It is unimaginable that attacks on minorities would continue, or grow as some reports suggest, under his leadership. It is unthinkable, if he was around, that a concert by Carnatic vocalist T M Krishna would be peremptorily cancelled by the Airports Authority of India pulling out as sponsors, as happened in the capital this week. As the historian Ramachandra Guha pointed out: It may be “intolerant” when his appointment to a chair at Ahmedabad University is withdrawn after Akhil Bharatiya Vidyarthi Parishad portraying him as “anti-national” and “separatist” but to hound Mr Krishna as an “urban Naxal” and “converted bigot” is nothing less than “barbaric”.
Nehru ruled by consensus, not by whispered diktat or via armies of vicious trolls. He respected the political opposition and was accessible to a questioning media, viewing criticism as a necessary, not hostile, form of public debate. He faced head-on, the wrath of an array of ideological opponents, from the socialist leader Ram Manohar Lohia to the right-wing cow-venerating industrial baron Ramkrishna Dalmia. They, together with peasant leaders such as Chaudhary Charan Singh, attacked him on a range of policy and personality issues — from land reform and taxation to free enterprise and his upper class, Anglophone, Brahmin antecedents.
There may not be many Nehruvians around, including in his own party, but there is often sound reasoning in critiques of Nehru. Inadvertently or not, he subtly promoted dynastic succession. He made serious policy mistakes, neglecting agriculture with insufficient backup of food grain in failed monsoons, promoted a command economy over free markets, institutions of higher learning over vigorously implemented primary education, and eulogised big dams as “temples of modern India”.
For all his vaunted reputation as an international statesman, ushering in a non-aligned post-colonial world order, Nehru’s disastrous foreign policy mistake was the humiliating, costly defeat in the India-China conflict of 1962. His “Hindi-Chini bhai bhai” dream lay in tatters, hastening the onset of ill health and death in 1964. In part, this was because of his poor judgement of colleagues.
Nehru’s patronage, promotion and eventual sacking of V K Krishna Menon as defence minister was his undoing.
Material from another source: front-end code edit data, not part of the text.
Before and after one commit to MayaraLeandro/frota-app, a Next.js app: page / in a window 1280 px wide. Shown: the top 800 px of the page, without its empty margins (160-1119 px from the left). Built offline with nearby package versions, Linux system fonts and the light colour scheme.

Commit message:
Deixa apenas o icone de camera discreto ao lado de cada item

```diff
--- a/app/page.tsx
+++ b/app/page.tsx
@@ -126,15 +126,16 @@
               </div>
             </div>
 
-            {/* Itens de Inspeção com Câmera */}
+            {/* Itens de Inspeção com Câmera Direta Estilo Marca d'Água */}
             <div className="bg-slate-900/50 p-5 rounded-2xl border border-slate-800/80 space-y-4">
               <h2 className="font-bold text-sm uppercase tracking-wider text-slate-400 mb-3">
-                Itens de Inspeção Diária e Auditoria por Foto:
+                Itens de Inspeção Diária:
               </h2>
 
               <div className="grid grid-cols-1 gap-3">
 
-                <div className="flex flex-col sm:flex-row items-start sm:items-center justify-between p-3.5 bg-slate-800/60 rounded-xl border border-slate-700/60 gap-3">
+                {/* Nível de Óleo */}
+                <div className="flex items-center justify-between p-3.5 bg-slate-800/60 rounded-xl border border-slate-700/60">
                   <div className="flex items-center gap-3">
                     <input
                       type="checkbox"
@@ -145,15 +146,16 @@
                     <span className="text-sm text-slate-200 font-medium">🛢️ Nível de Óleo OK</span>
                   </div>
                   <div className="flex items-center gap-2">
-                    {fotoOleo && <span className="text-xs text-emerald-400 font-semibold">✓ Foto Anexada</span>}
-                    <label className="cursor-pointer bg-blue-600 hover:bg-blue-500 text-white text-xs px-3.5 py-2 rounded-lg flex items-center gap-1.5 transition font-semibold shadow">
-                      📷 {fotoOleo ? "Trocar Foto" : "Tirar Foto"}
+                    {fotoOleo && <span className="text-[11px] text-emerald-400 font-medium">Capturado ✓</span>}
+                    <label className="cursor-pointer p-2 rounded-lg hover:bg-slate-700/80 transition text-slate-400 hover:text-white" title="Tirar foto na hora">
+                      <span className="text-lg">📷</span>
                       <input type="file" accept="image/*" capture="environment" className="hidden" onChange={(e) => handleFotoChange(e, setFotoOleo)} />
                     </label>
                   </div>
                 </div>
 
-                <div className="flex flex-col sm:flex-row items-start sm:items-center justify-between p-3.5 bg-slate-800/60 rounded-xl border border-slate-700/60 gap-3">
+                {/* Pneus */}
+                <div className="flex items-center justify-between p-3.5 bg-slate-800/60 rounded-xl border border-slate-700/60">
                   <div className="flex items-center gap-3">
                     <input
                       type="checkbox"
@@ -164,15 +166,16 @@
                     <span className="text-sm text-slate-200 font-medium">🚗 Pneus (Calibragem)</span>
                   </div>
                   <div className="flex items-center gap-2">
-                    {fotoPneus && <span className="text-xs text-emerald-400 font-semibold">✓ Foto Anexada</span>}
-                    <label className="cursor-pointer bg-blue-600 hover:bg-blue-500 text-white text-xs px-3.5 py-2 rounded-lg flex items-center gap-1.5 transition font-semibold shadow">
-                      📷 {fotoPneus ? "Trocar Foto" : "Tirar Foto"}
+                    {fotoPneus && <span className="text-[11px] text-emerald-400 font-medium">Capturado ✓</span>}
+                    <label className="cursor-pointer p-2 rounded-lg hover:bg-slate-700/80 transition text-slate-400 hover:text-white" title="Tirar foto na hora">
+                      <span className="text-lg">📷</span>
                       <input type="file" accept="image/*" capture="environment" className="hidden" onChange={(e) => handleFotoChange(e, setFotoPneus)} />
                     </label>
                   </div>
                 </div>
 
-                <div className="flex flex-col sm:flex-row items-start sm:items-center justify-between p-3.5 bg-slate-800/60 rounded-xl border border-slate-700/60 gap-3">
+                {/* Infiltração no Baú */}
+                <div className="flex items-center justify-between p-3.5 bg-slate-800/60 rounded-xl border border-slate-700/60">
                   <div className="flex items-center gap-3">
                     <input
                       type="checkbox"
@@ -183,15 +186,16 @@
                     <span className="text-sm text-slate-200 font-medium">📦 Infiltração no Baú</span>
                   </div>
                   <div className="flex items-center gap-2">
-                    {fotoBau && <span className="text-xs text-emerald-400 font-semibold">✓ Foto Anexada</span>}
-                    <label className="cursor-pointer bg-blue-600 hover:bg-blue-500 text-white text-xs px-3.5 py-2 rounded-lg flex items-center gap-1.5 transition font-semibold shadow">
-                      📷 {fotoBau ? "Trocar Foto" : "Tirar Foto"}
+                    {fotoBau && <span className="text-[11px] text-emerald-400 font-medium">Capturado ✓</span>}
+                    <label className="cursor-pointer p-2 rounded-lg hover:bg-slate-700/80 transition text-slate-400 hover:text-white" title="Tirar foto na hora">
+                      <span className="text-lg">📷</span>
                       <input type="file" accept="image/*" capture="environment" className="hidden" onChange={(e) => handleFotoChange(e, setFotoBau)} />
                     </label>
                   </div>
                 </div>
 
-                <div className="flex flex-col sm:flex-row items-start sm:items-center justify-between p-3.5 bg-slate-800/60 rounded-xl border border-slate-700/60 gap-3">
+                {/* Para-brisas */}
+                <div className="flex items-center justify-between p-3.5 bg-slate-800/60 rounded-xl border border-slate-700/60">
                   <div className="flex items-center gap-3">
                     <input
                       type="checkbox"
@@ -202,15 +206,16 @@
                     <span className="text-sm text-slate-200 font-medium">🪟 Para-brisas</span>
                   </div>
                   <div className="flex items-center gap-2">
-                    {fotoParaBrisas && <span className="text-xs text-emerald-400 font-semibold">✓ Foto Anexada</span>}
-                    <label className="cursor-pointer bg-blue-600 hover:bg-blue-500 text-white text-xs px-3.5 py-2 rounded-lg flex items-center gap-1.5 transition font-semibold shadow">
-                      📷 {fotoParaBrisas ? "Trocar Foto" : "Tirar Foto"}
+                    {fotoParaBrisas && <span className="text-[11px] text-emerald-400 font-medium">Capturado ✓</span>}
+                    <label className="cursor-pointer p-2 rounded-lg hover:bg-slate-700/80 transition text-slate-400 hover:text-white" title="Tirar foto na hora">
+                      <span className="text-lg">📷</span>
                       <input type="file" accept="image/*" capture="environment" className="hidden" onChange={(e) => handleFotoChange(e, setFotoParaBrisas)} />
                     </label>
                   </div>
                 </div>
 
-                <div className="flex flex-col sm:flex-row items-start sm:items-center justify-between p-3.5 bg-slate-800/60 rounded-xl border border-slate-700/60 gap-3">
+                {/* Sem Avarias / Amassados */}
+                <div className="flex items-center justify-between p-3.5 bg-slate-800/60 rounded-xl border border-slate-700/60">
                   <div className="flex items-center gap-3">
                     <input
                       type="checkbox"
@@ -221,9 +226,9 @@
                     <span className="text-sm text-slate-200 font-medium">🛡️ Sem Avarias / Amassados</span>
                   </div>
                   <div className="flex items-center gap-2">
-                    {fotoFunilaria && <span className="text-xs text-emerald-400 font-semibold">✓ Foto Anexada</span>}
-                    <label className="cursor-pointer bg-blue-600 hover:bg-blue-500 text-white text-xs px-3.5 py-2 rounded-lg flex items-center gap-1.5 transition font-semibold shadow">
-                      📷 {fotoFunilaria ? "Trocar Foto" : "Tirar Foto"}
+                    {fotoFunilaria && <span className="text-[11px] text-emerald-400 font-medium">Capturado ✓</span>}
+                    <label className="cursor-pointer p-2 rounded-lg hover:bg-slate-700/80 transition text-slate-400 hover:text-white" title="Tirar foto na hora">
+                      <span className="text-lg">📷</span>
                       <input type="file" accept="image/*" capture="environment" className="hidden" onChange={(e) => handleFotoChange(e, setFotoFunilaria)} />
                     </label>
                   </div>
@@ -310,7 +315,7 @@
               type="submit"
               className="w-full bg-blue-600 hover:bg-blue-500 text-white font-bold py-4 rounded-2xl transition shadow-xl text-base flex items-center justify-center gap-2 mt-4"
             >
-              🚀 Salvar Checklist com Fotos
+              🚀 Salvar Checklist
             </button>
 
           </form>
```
Corruption and other scandals also marked his long tenure, with characters such as his private secretary M O Mathai and the able but profiteering Punjab chief minister Partap Singh Kairon. In the end, both had to go.
It is unlikely that Nehru could ever win an election today. What truck could he have with his own party, busily promising a “Ram Path Gaman” (Lord Ram’s Route) and commercial sale of gau mutra (cow urine) in its Madhya Pradesh election manifesto?
Charisma is a difficult thing to define in politicians but if charm and the common touch are two of its components, here is a quirky anecdote posted by the retired Punjab civil servant S K Mishra this week. In 1960, Mr Mishra was enjoying the view of Le Corbusier’s sparkling new secretariat in Chandigarh, feet up on his desk, and reading a novel. The door was flung open and in walked Prime Minister Nehru and Chief Minister Kairon. Nehru’s flight had been diverted and he asked for an impromptu tour of the buildings. “Kya padh rahe ho?” (What are you reading?) asked the PM. The young officer leapt up and stammered, “P G Wodehouse, Sir.” Nehru was delighted, started discussing Wodehouse characters and described his meeting with the iconic writer. Later on, as Mr Mishra rose in service he would encounter the PM at meetings, who unfailing asked, “Haven’t we met before, young man?” “P G Wodehouse, Sir.” And, he was rewarded with a twinkling smile.
Adored and reviled in equal measure, Nehru’s legacy is obscured but not altogether erased. In the age of ephemeral Instagrams and quick click selfies it is not charmless.